Astrophysicists at the University of Chicago say this finding means in the Milky Way galaxy alone, 60 billion planets may be orbiting in the habitable zone of red dwarf stars, the most common stars in the universe.
Working with colleagues from Northwestern University, the researchers based their study on rigorous computer simulations of cloud behavior on alien planets, behavior that dramatically expanded the habitable zone of red dwarfs, which are much smaller and fainter than our sun.
While current data from NASA's Kepler planet-hunting space telescope suggest there is approximately one Earth-size planet in the habitable zone of each red dwarf, the new study has doubled that number.
Clouds can act like a "thermostat" to regulate potential climate conditions on alien planets, the researchers said.

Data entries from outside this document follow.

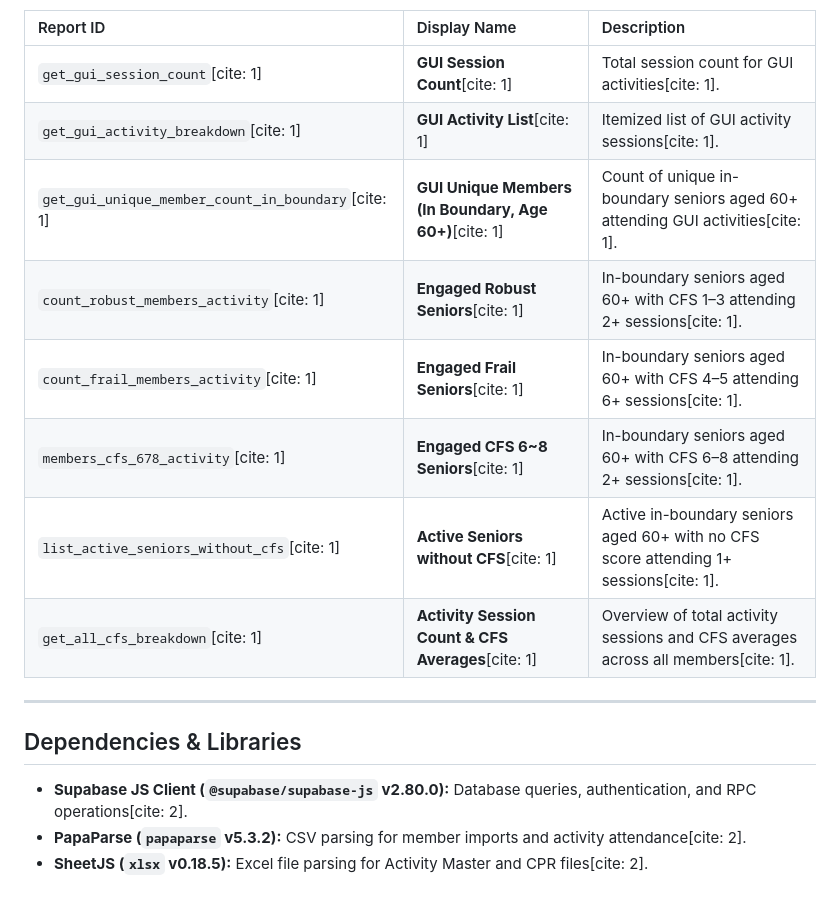
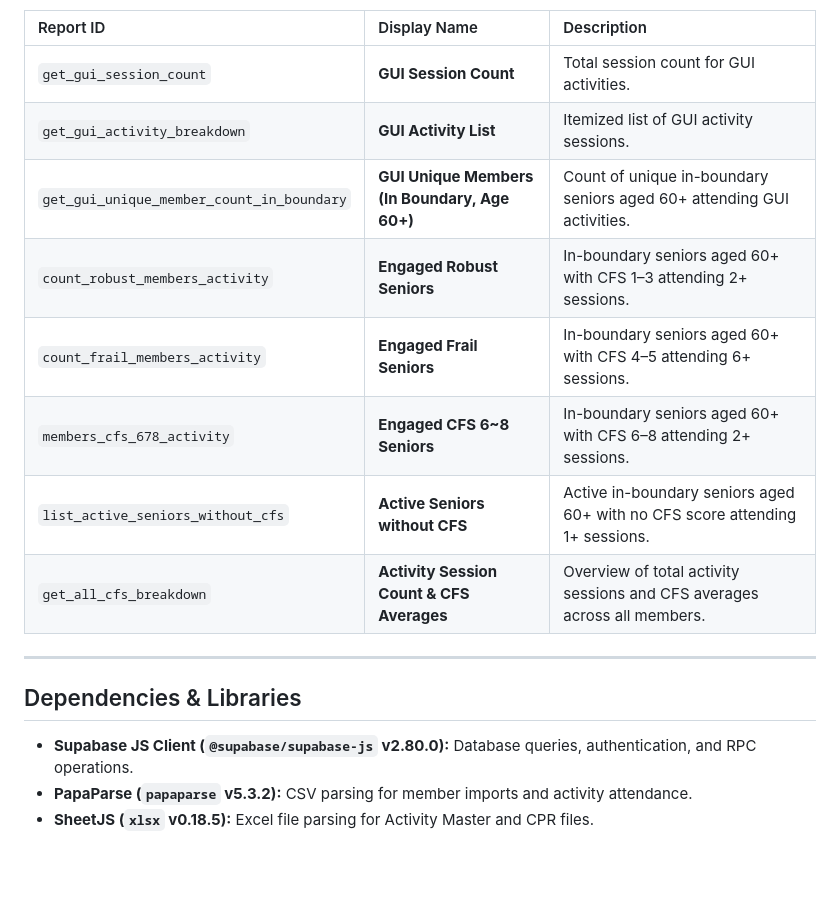
Before and after one commit to antloh-sh/shaac, a Markdown page: README.md, the part around one of its changes. Rendered like a GitHub page; blank space fills up the shorter version.

```diff
--- a/README.md
+++ b/README.md
@@ -43,19 +43,19 @@ The reporting module loads configuration from `reports.json` and connects to the
 
 | Report ID | Display Name | Description |
 | :--- | :--- | :--- |
-| `get_gui_session_count`[cite: 1] | **GUI Session Count**[cite: 1] | Total session count for GUI activities[cite: 1]. |
-| `get_gui_activity_breakdown`[cite: 1] | **GUI Activity List**[cite: 1] | Itemized list of GUI activity sessions[cite: 1]. |
-| `get_gui_unique_member_count_in_boundary`[cite: 1] | **GUI Unique Members (In Boundary, Age 60+)**[cite: 1] | Count of unique in-boundary seniors aged 60+ attending GUI activities[cite: 1]. |
-| `count_robust_members_activity`[cite: 1] | **Engaged Robust Seniors**[cite: 1] | In-boundary seniors aged 60+ with CFS 1–3 attending 2+ sessions[cite: 1]. |
-| `count_frail_members_activity`[cite: 1] | **Engaged Frail Seniors**[cite: 1] | In-boundary seniors aged 60+ with CFS 4–5 attending 6+ sessions[cite: 1]. |
-| `members_cfs_678_activity`[cite: 1] | **Engaged CFS 6~8 Seniors**[cite: 1] | In-boundary seniors aged 60+ with CFS 6–8 attending 2+ sessions[cite: 1]. |
-| `list_active_seniors_without_cfs`[cite: 1] | **Active Seniors without CFS**[cite: 1] | Active in-boundary seniors aged 60+ with no CFS score attending 1+ sessions[cite: 1]. |
-| `get_all_cfs_breakdown`[cite: 1] | **Activity Session Count & CFS Averages**[cite: 1] | Overview of total activity sessions and CFS averages across all members[cite: 1]. |
+| `get_gui_session_count` | **GUI Session Count** | Total session count for GUI activities. |
+| `get_gui_activity_breakdown` | **GUI Activity List** | Itemized list of GUI activity sessions. |
+| `get_gui_unique_member_count_in_boundary` | **GUI Unique Members (In Boundary, Age 60+)** | Count of unique in-boundary seniors aged 60+ attending GUI activities. |
+| `count_robust_members_activity` | **Engaged Robust Seniors** | In-boundary seniors aged 60+ with CFS 1–3 attending 2+ sessions. |
+| `count_frail_members_activity` | **Engaged Frail Seniors** | In-boundary seniors aged 60+ with CFS 4–5 attending 6+ sessions. |
+| `members_cfs_678_activity` | **Engaged CFS 6~8 Seniors** | In-boundary seniors aged 60+ with CFS 6–8 attending 2+ sessions. |
+| `list_active_seniors_without_cfs` | **Active Seniors without CFS** | Active in-boundary seniors aged 60+ with no CFS score attending 1+ sessions. |
+| `get_all_cfs_breakdown` | **Activity Session Count & CFS Averages** | Overview of total activity sessions and CFS averages across all members. |
 
 ---
 
 ## Dependencies & Libraries
 
-* **Supabase JS Client (`@supabase/supabase-js` v2.80.0):** Database queries, authentication, and RPC operations[cite: 2].
-* **PapaParse (`papaparse` v5.3.2):** CSV parsing for member imports and activity attendance[cite: 2].
-* **SheetJS (`xlsx` v0.18.5):** Excel file parsing for Activity Master and CPR files[cite: 2].
+* **Supabase JS Client (`@supabase/supabase-js` v2.80.0):** Database queries, authentication, and RPC operations.
+* **PapaParse (`papaparse` v5.3.2):** CSV parsing for member imports and activity attendance.
+* **SheetJS (`xlsx` v0.18.5):** Excel file parsing for Activity Master and CPR files.
```
Also changed, not shown: other parts of README.md (+16 -16 lines).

"Most of the planets in the Milky Way orbit red dwarfs," Nicolas Cowan of Northwestern's Center for Interdisciplinary Exploration and Research in Astrophysics said.
"A thermostat that makes such planets more clement means we don't have to look as far to find a habitable planet."
The researchers have reported their study in Astrophysical Research Letters.